My colleague, Megan Burda in York County did a great job describing 4-H in one of her recent columns so I decided to share facts about 4-H in case you are unfamiliar or haven’t experience 4-H in many years, as it has changed and evolved with the times.
The 4-H Pledge – I pledge my head to clearer thinking, my heart to greater loyalty, my hands to larger service, and my health to better living, for my club, my community, my country, and my world.
Head, Heart, Hands, and Health are the four H’s that describe how youth are engaged in the 4-H program. Using their heads they learn to manage many different things in their 4-H projects and life. Through their heart, they learn to relate to others and be caring to those around them and their projects. With their hands, 4-Hers are able to work on various projects. By living healthy they are practicing being capable of caring for self and others.
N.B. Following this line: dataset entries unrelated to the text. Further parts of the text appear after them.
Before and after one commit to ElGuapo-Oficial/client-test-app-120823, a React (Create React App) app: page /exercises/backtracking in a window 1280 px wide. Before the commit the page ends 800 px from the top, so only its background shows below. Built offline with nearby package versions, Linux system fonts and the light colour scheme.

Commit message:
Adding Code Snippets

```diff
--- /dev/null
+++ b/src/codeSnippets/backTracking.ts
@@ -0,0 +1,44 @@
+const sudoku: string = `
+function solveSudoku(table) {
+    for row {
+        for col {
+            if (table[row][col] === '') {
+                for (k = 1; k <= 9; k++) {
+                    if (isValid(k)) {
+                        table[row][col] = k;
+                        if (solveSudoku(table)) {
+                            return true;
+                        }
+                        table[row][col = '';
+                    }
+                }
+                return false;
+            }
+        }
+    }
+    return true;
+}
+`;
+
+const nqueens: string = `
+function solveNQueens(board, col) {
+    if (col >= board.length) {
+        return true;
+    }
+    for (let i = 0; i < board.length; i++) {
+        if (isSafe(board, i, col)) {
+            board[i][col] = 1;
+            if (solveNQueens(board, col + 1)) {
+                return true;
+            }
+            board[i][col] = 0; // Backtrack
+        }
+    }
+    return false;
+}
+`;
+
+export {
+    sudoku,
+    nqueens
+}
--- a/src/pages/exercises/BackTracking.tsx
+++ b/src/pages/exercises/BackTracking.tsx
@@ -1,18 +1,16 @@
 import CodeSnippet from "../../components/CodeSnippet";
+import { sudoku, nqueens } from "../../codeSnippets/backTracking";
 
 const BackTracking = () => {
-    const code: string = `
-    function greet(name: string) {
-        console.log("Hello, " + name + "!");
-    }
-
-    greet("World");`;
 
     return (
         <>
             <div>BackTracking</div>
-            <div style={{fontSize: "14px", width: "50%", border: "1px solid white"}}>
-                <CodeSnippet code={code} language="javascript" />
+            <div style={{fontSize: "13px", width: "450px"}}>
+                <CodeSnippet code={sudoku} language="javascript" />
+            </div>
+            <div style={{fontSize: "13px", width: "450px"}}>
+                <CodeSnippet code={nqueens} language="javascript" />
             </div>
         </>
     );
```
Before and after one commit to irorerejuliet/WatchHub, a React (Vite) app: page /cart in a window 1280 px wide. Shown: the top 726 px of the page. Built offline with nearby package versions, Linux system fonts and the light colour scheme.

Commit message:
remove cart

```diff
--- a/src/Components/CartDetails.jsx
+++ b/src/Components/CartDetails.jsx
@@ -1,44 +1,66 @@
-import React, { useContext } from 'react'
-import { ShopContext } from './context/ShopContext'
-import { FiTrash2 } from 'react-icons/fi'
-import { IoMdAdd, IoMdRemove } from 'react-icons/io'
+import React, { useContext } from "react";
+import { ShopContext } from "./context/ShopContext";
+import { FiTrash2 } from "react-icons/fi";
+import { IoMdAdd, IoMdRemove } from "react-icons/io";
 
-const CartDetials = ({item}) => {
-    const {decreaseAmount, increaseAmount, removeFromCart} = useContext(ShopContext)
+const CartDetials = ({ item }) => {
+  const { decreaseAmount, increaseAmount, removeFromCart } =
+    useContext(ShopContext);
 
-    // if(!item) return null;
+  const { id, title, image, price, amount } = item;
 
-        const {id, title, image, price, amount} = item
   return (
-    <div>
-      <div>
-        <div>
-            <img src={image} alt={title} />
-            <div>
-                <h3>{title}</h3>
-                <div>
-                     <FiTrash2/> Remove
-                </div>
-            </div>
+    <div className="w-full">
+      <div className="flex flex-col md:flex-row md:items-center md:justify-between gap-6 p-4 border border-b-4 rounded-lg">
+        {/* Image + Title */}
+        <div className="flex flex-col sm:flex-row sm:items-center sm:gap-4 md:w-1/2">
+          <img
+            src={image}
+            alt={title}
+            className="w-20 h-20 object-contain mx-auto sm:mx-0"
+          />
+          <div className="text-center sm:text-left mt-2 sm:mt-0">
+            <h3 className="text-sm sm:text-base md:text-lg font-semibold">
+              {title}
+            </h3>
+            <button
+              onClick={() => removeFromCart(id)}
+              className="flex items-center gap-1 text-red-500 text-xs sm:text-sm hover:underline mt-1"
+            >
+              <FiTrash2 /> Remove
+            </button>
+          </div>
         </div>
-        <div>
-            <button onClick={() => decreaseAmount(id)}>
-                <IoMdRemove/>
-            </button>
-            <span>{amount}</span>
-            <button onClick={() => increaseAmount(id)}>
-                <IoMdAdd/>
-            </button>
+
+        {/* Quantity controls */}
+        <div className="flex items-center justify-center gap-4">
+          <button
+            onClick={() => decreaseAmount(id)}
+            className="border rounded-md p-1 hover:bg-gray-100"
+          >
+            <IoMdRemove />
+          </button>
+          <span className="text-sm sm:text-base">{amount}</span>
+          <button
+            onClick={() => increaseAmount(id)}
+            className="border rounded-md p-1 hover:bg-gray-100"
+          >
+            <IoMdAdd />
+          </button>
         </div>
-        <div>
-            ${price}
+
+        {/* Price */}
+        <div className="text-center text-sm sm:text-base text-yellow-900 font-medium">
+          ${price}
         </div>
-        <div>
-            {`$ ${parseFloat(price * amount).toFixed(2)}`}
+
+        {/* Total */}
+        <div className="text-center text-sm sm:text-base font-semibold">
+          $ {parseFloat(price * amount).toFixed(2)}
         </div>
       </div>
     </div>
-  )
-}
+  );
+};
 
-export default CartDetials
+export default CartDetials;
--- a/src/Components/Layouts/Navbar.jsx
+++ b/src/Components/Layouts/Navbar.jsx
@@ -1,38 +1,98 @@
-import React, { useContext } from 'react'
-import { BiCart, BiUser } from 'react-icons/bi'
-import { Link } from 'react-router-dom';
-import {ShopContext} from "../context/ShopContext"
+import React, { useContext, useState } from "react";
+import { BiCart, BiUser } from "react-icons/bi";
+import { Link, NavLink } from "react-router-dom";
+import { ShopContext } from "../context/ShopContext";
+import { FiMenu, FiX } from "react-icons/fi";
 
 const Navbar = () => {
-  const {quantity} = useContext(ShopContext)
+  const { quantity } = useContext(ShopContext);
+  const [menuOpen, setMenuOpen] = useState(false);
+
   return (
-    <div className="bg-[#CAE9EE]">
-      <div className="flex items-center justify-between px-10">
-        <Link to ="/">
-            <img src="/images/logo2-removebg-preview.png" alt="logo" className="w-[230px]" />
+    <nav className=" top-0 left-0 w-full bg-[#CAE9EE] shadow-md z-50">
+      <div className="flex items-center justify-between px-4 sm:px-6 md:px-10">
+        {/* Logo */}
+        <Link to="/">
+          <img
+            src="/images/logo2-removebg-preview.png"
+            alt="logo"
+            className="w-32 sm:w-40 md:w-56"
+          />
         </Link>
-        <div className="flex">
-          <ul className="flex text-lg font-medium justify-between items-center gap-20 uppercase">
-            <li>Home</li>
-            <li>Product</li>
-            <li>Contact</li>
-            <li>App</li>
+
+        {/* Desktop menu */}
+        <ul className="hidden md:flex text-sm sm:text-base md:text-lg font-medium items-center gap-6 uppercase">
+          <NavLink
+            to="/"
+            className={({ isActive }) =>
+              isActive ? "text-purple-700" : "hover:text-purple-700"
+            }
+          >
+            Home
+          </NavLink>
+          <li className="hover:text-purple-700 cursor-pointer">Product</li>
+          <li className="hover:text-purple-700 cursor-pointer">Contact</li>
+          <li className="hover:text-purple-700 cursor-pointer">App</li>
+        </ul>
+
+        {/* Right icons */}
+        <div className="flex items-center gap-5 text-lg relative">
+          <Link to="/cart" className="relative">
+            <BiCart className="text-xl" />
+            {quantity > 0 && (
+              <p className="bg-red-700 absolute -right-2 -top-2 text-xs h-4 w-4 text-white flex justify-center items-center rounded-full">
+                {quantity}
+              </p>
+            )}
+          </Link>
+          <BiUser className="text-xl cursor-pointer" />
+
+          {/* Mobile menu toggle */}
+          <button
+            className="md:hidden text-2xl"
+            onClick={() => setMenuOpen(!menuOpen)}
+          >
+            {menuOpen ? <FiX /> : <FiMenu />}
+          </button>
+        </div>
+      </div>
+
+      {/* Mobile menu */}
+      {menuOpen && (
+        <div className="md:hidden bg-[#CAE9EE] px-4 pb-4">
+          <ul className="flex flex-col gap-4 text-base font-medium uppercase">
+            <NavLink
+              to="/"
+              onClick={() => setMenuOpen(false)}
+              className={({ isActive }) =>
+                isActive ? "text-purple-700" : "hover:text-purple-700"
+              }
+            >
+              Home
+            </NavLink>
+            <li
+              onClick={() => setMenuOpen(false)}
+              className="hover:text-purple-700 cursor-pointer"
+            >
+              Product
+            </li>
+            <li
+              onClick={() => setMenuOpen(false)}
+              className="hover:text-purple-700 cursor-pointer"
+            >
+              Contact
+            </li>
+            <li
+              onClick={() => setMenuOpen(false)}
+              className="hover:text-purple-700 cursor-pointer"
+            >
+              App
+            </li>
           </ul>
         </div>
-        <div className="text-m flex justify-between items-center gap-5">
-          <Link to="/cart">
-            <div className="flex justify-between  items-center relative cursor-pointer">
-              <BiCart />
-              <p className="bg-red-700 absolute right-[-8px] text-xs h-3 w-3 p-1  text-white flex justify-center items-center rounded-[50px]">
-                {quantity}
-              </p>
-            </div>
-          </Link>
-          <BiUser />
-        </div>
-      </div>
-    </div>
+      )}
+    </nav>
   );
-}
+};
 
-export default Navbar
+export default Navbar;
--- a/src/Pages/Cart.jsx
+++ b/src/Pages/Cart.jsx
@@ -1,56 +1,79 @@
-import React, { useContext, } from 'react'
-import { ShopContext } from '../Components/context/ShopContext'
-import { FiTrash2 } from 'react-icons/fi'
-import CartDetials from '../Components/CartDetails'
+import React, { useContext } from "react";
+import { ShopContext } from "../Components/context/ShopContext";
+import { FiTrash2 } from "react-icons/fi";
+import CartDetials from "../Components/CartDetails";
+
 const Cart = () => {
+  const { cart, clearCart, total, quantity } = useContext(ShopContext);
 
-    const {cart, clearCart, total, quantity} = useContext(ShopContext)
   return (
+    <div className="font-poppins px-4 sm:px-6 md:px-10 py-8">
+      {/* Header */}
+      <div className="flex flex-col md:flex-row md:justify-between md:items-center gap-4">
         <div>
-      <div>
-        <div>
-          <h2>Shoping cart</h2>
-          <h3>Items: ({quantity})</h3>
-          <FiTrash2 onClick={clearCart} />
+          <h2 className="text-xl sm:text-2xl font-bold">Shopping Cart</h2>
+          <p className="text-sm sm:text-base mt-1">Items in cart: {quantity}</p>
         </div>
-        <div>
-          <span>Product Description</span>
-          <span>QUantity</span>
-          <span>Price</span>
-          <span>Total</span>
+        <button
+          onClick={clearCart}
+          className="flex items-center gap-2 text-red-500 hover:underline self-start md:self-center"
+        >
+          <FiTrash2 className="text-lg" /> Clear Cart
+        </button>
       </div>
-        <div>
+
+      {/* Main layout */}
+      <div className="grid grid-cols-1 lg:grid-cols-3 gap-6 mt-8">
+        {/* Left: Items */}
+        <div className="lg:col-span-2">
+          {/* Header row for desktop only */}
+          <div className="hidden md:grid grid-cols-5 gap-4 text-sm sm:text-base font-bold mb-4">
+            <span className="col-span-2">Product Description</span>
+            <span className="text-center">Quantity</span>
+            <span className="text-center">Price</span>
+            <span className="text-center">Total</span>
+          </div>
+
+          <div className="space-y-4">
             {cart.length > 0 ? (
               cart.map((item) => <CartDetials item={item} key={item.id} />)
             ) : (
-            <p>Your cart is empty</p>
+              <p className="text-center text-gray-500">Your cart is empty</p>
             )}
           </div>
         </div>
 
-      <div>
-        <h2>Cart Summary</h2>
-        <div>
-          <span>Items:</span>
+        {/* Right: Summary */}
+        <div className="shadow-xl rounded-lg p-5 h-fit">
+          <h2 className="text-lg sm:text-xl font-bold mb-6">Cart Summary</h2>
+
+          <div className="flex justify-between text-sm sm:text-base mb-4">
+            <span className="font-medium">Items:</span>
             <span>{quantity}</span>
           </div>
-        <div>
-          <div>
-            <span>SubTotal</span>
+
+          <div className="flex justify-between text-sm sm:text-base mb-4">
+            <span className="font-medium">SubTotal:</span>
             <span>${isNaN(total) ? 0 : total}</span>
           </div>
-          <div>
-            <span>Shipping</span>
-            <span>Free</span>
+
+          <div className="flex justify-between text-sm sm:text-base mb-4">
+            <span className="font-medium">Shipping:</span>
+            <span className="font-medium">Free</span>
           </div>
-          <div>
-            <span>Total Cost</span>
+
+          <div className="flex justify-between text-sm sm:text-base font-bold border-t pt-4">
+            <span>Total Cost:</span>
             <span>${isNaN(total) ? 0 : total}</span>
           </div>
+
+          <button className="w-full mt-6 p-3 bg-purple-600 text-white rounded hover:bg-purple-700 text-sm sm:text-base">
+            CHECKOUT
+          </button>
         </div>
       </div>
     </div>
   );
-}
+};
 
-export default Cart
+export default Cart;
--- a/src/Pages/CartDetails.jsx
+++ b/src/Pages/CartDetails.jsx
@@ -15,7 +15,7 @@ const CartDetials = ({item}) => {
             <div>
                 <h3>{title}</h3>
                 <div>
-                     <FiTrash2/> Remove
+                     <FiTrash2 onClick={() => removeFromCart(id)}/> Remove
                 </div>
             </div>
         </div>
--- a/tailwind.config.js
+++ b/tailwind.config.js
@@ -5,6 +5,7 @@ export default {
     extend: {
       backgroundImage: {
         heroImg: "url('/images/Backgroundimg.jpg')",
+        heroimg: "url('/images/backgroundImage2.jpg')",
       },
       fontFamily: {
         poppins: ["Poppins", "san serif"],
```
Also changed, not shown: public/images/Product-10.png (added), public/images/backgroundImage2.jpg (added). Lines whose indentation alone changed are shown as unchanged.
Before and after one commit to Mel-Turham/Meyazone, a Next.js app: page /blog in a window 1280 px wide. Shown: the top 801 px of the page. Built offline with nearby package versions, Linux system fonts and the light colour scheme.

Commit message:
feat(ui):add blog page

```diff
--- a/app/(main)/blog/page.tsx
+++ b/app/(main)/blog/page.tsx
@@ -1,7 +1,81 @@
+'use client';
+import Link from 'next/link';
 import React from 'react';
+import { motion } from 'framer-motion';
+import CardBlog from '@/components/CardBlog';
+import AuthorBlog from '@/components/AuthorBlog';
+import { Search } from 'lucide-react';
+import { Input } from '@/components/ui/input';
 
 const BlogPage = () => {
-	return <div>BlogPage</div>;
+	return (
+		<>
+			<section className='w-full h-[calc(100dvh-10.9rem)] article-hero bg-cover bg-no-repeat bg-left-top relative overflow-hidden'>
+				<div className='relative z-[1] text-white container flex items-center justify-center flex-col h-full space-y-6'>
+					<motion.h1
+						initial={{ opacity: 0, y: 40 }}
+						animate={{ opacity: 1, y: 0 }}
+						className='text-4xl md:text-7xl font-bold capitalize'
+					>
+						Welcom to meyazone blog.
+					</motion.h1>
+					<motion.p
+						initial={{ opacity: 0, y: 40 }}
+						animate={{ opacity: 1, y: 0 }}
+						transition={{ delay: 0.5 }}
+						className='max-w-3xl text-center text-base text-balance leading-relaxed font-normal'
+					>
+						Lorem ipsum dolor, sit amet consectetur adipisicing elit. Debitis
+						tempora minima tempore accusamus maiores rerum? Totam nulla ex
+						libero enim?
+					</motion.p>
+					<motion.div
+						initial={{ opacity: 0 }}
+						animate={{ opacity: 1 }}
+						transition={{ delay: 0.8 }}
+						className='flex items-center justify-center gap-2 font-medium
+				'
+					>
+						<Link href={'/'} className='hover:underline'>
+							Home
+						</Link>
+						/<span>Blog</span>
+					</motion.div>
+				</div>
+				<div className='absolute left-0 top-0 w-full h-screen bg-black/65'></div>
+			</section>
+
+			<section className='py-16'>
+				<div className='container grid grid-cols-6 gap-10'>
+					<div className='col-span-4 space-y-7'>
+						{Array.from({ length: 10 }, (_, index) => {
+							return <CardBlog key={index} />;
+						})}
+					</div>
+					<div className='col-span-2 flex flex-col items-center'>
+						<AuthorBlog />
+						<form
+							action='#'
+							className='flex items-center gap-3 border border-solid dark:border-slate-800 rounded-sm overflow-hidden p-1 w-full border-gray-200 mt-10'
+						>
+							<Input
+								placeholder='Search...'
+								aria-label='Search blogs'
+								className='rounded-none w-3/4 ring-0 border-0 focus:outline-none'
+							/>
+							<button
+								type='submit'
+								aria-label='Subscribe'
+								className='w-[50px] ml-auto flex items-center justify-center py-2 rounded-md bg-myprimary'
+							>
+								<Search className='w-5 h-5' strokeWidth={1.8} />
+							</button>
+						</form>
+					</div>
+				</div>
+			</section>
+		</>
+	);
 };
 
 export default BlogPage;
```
How can being involved in 4-H foster youth’s success? In 2002 the 4-H Study of Positive Youth Development longitudinal study began and was then repeated annually for eight years. There were more than 7,000 adolescents from across 42 states in the United States that participated in the study. The Tufts research team examined how structured-out-of-school time learning, leadership experiences, and adult mentoring that young people receive through 4-H plays a role in helping them achieve success.
4-Hers practice responsibility by being involved in a variety of different projects offered through the program. The project areas are Animal Science, Communication and Expressive Arts, Entrepreneurship, Environmental Education and Earth Sciences, Family and Consumer Sciences, Healthy Lifestyle Education, Leadership and Citizenship, Plant Science, and Plant Science and Technology. If a youth chooses to participate in a Healthy Lifestyle Education project, they may learn the skill of meal planning for themselves and their family. This skill could lead to them actually planning out healthy meals for themselves and their family members and may even include keeping a food budget for their family.
4-Hers practice responsibility by caring for animals daily in various animal science projects. 4-Hers make sure their animals have a safe place to be, have appropriate food and water, and that their animals are cared for and can be handled. This takes much time and dedication by the 4-Her and their family and does not just happen one week out of the year at the county fair. 4-Hers in livestock projects take 4-H Livestock Quality Assurance to help prepare them for daily care and management. They also work closely with their family members and veterinarian and participate in animal science contests throughout the year.
The Tufts research longitudinal study showed that compared to their peers, youth involved in 4-H programs excelled in several areas.
- Nearly 4x more likely to make contribution to their communities.
- About 2x more likely to be civically active.
- Nearly 2x more likely to participate in science programs during out-of-school time, 2x more likely (Grade 10) and nearly 3x more likely (Grade 12) to take part in science program compared to girls in other out-of-school time activities.
- Nearly 2x more likely to make healthier choices.
For information on how you can be involved in 4-H in Fillmore County, go to fillmore.unl.edu or for Clay County 4-H information, go to clay.unl.edu.
Source: The Positive Development of Youth; Comprehensive Findings from the 4-H Study of Positive Youth Development, Institute for Applied Research in Youth Development, Tufts University.